** Exercise aim **
Each line of the records must appear in your answer exactly, with no pictures.

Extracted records
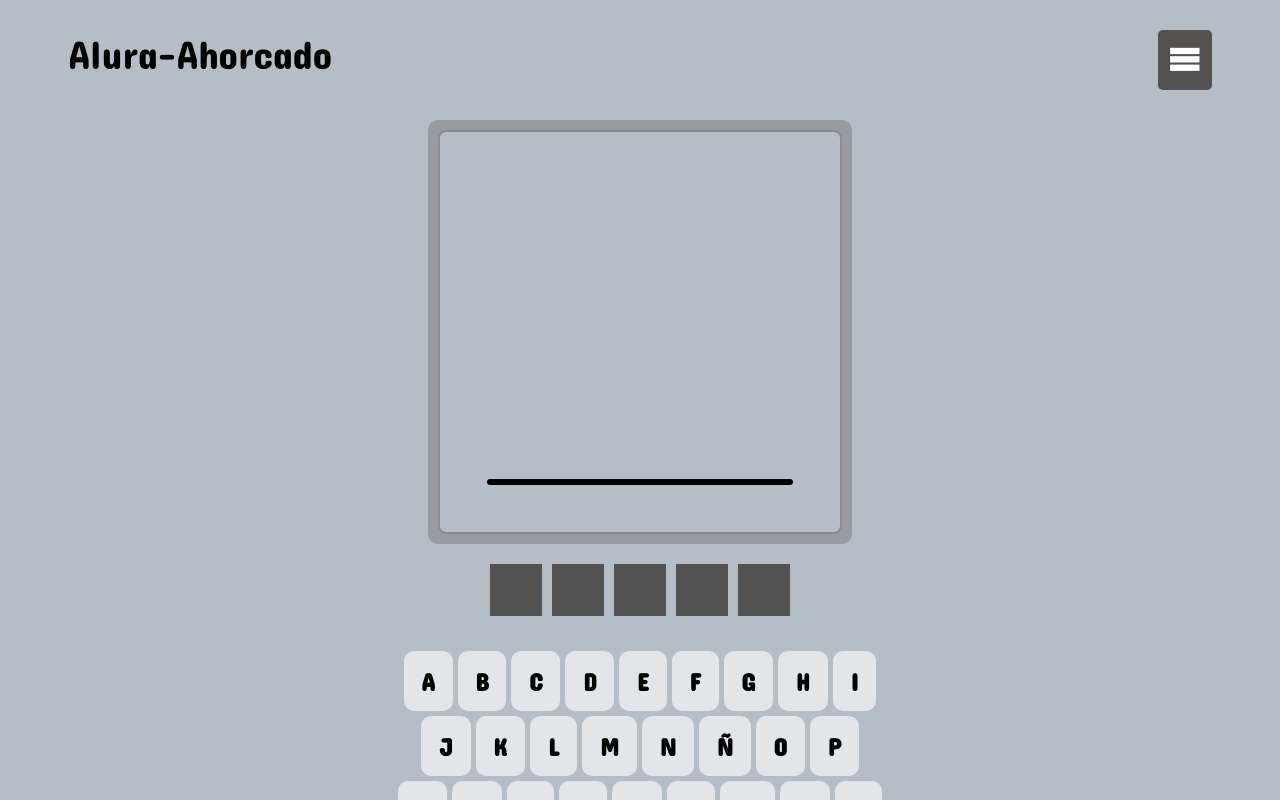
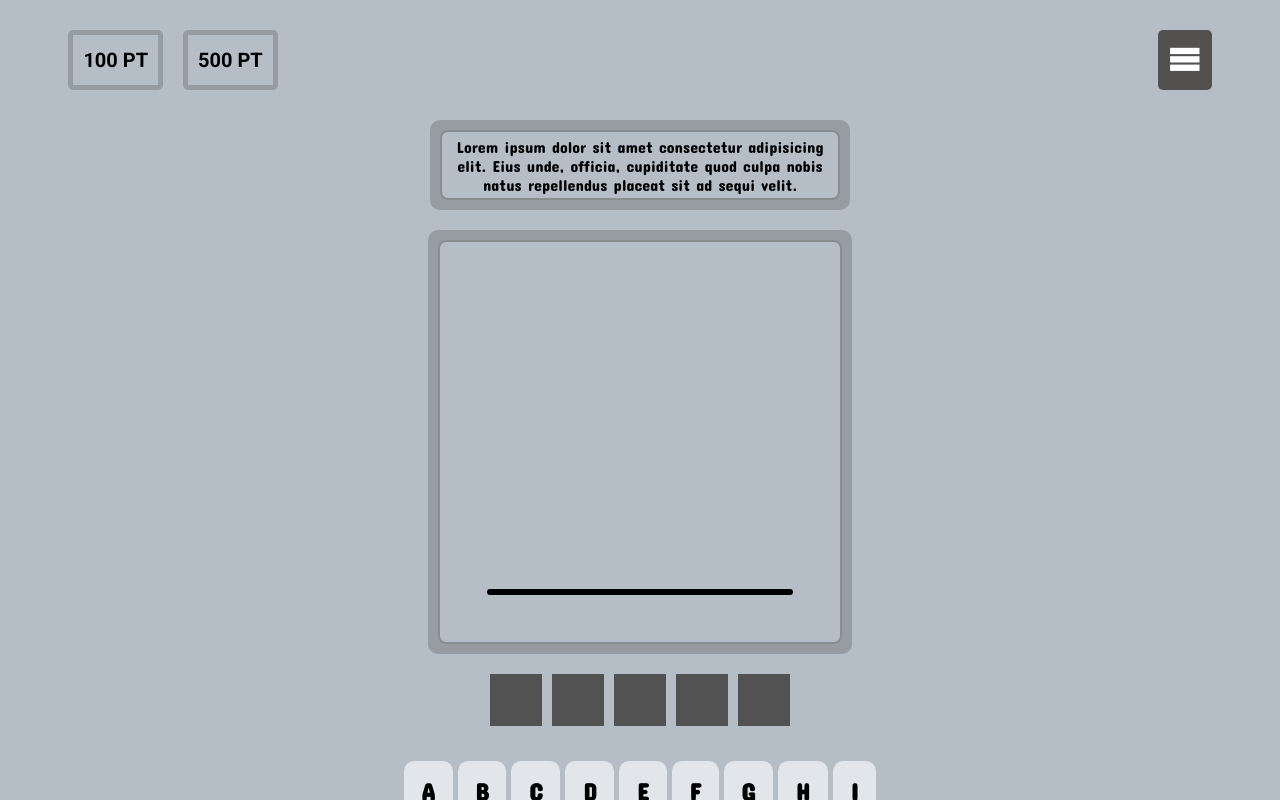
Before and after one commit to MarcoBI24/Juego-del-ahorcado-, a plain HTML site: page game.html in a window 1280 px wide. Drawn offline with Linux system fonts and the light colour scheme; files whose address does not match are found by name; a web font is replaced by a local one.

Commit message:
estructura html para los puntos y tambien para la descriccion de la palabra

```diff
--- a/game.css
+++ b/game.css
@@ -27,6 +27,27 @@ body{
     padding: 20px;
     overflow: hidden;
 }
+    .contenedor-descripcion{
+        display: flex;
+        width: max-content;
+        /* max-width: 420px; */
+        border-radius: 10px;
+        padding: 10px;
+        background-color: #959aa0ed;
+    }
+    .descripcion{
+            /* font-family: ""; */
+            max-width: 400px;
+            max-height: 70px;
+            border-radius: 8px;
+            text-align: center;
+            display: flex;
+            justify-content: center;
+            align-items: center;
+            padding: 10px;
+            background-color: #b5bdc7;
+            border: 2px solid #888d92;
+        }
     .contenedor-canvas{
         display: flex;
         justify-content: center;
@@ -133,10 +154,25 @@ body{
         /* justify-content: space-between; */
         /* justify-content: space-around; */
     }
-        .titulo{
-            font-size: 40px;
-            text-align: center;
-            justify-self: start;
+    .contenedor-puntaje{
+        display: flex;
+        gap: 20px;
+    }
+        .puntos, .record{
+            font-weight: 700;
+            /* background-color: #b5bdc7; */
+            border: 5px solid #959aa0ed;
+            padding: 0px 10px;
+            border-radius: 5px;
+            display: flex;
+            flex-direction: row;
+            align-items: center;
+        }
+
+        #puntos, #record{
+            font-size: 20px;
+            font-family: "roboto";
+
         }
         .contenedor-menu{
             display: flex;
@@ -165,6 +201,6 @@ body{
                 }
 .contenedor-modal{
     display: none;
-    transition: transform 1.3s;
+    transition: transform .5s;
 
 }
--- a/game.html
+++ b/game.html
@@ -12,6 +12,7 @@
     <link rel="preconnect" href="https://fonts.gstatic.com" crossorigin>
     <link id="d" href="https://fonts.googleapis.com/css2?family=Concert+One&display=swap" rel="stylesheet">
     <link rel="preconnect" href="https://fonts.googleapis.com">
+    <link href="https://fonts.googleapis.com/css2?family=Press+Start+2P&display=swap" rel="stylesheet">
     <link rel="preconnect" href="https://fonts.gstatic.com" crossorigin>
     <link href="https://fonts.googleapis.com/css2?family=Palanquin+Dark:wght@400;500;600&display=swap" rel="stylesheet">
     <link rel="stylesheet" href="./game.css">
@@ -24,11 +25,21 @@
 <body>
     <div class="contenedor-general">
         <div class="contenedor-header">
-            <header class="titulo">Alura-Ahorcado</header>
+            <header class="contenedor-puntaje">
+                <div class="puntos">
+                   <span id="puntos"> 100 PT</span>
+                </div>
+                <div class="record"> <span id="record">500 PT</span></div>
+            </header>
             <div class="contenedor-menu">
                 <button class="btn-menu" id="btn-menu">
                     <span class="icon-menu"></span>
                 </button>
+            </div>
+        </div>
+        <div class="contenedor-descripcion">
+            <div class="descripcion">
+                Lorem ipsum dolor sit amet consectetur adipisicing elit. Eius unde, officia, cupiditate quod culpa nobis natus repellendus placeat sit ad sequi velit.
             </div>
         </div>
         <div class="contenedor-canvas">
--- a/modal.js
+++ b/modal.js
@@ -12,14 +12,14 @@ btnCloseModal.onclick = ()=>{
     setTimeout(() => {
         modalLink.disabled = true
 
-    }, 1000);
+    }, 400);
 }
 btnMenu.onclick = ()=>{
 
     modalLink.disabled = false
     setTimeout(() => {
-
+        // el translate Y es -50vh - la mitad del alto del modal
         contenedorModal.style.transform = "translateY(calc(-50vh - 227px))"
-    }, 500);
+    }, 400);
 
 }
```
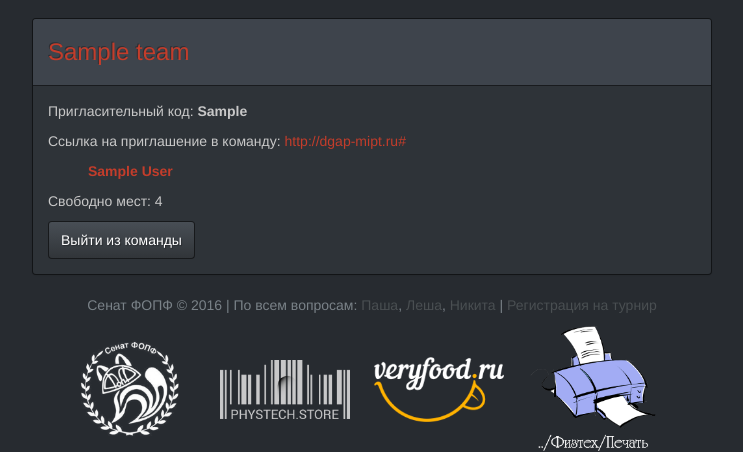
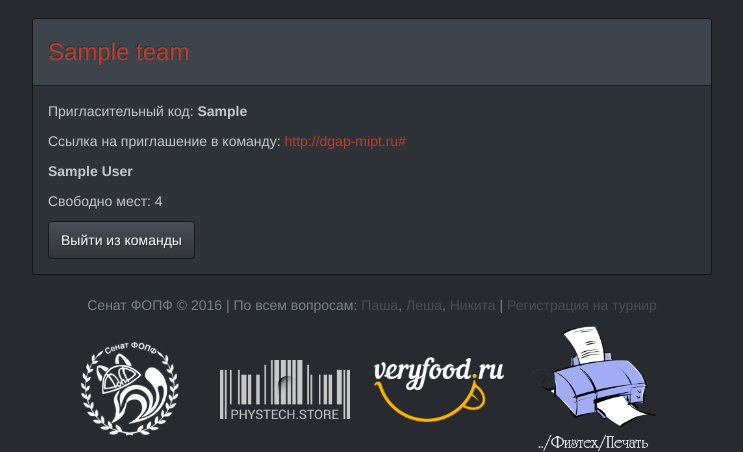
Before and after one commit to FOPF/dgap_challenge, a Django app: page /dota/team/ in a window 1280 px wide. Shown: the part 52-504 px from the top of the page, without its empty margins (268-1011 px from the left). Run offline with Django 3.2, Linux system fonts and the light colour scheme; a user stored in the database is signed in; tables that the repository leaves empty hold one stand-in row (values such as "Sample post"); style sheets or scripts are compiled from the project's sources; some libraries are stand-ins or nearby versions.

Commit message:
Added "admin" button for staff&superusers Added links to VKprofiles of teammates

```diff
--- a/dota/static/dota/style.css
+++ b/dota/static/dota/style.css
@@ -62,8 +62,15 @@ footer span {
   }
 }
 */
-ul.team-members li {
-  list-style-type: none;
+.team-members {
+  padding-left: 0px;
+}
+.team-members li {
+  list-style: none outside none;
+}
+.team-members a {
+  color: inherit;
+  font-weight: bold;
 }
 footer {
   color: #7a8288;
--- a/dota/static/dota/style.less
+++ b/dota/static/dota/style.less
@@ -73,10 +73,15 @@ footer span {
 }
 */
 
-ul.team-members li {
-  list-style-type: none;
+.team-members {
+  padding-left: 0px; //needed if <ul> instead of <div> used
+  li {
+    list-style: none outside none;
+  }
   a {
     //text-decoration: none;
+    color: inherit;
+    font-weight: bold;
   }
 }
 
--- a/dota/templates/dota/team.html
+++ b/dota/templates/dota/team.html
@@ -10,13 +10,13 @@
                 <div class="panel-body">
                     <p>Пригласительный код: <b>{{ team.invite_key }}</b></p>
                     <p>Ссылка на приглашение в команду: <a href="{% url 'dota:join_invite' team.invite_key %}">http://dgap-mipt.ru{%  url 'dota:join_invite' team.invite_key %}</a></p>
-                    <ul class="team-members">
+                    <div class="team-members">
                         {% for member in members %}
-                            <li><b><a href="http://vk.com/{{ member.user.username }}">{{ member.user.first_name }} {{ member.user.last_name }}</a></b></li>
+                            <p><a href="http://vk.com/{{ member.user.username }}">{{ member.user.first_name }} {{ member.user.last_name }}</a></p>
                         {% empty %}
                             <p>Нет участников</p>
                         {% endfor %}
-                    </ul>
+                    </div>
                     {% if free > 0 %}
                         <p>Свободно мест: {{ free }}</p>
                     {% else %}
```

** Written answer **
Before and after one commit to MarcoBI24/Juego-del-ahorcado-, a plain HTML site: page game.html in a window 1280 px wide. Drawn offline with Linux system fonts and the light colour scheme; files whose address does not match are found by name; a web font is replaced by a local one.

Commit message:
estructura html para los puntos y tambien para la descriccion de la palabra

```diff
--- a/game.css
+++ b/game.css
@@ -27,6 +27,27 @@ body{
     padding: 20px;
     overflow: hidden;
 }
+    .contenedor-descripcion{
+        display: flex;
+        width: max-content;
+        /* max-width: 420px; */
+        border-radius: 10px;
+        padding: 10px;
+        background-color: #959aa0ed;
+    }
+    .descripcion{
+            /* font-family: ""; */
+            max-width: 400px;
+            max-height: 70px;
+            border-radius: 8px;
+            text-align: center;
+            display: flex;
+            justify-content: center;
+            align-items: center;
+            padding: 10px;
+            background-color: #b5bdc7;
+            border: 2px solid #888d92;
+        }
     .contenedor-canvas{
         display: flex;
         justify-content: center;
@@ -133,10 +154,25 @@ body{
         /* justify-content: space-between; */
         /* justify-content: space-around; */
     }
-        .titulo{
-            font-size: 40px;
-            text-align: center;
-            justify-self: start;
+    .contenedor-puntaje{
+        display: flex;
+        gap: 20px;
+    }
+        .puntos, .record{
+            font-weight: 700;
+            /* background-color: #b5bdc7; */
+            border: 5px solid #959aa0ed;
+            padding: 0px 10px;
+            border-radius: 5px;
+            display: flex;
+            flex-direction: row;
+            align-items: center;
+        }
+
+        #puntos, #record{
+            font-size: 20px;
+            font-family: "roboto";
+
         }
         .contenedor-menu{
             display: flex;
@@ -165,6 +201,6 @@ body{
                 }
 .contenedor-modal{
     display: none;
-    transition: transform 1.3s;
+    transition: transform .5s;
 
 }
--- a/game.html
+++ b/game.html
@@ -12,6 +12,7 @@
     <link rel="preconnect" href="https://fonts.gstatic.com" crossorigin>
     <link id="d" href="https://fonts.googleapis.com/css2?family=Concert+One&display=swap" rel="stylesheet">
     <link rel="preconnect" href="https://fonts.googleapis.com">
+    <link href="https://fonts.googleapis.com/css2?family=Press+Start+2P&display=swap" rel="stylesheet">
     <link rel="preconnect" href="https://fonts.gstatic.com" crossorigin>
     <link href="https://fonts.googleapis.com/css2?family=Palanquin+Dark:wght@400;500;600&display=swap" rel="stylesheet">
     <link rel="stylesheet" href="./game.css">
@@ -24,11 +25,21 @@
 <body>
     <div class="contenedor-general">
         <div class="contenedor-header">
-            <header class="titulo">Alura-Ahorcado</header>
+            <header class="contenedor-puntaje">
+                <div class="puntos">
+                   <span id="puntos"> 100 PT</span>
+                </div>
+                <div class="record"> <span id="record">500 PT</span></div>
+            </header>
             <div class="contenedor-menu">
                 <button class="btn-menu" id="btn-menu">
                     <span class="icon-menu"></span>
                 </button>
+            </div>
+        </div>
+        <div class="contenedor-descripcion">
+            <div class="descripcion">
+                Lorem ipsum dolor sit amet consectetur adipisicing elit. Eius unde, officia, cupiditate quod culpa nobis natus repellendus placeat sit ad sequi velit.
             </div>
         </div>
         <div class="contenedor-canvas">
--- a/modal.js
+++ b/modal.js
@@ -12,14 +12,14 @@ btnCloseModal.onclick = ()=>{
     setTimeout(() => {
         modalLink.disabled = true
 
-    }, 1000);
+    }, 400);
 }
 btnMenu.onclick = ()=>{
 
     modalLink.disabled = false
     setTimeout(() => {
-
+        // el translate Y es -50vh - la mitad del alto del modal
         contenedorModal.style.transform = "translateY(calc(-50vh - 227px))"
-    }, 500);
+    }, 400);
 
 }
```
Before and after one commit to FOPF/dgap_challenge, a Django app: page /dota/team/ in a window 1280 px wide. Shown: the part 52-504 px from the top of the page, without its empty margins (268-1011 px from the left). Run offline with Django 3.2, Linux system fonts and the light colour scheme; a user stored in the database is signed in; tables that the repository leaves empty hold one stand-in row (values such as "Sample post"); style sheets or scripts are compiled from the project's sources; some libraries are stand-ins or nearby versions.

Commit message:
Added "admin" button for staff&superusers Added links to VKprofiles of teammates

```diff
--- a/dota/static/dota/style.css
+++ b/dota/static/dota/style.css
@@ -62,8 +62,15 @@ footer span {
   }
 }
 */
-ul.team-members li {
-  list-style-type: none;
+.team-members {
+  padding-left: 0px;
+}
+.team-members li {
+  list-style: none outside none;
+}
+.team-members a {
+  color: inherit;
+  font-weight: bold;
 }
 footer {
   color: #7a8288;
--- a/dota/static/dota/style.less
+++ b/dota/static/dota/style.less
@@ -73,10 +73,15 @@ footer span {
 }
 */
 
-ul.team-members li {
-  list-style-type: none;
+.team-members {
+  padding-left: 0px; //needed if <ul> instead of <div> used
+  li {
+    list-style: none outside none;
+  }
   a {
     //text-decoration: none;
+    color: inherit;
+    font-weight: bold;
   }
 }
 
--- a/dota/templates/dota/team.html
+++ b/dota/templates/dota/team.html
@@ -10,13 +10,13 @@
                 <div class="panel-body">
                     <p>Пригласительный код: <b>{{ team.invite_key }}</b></p>
                     <p>Ссылка на приглашение в команду: <a href="{% url 'dota:join_invite' team.invite_key %}">http://dgap-mipt.ru{%  url 'dota:join_invite' team.invite_key %}</a></p>
-                    <ul class="team-members">
+                    <div class="team-members">
                         {% for member in members %}
-                            <li><b><a href="http://vk.com/{{ member.user.username }}">{{ member.user.first_name }} {{ member.user.last_name }}</a></b></li>
+                            <p><a href="http://vk.com/{{ member.user.username }}">{{ member.user.first_name }} {{ member.user.last_name }}</a></p>
                         {% empty %}
                             <p>Нет участников</p>
                         {% endfor %}
-                    </ul>
+                    </div>
                     {% if free > 0 %}
                         <p>Свободно мест: {{ free }}</p>
                     {% else %}
```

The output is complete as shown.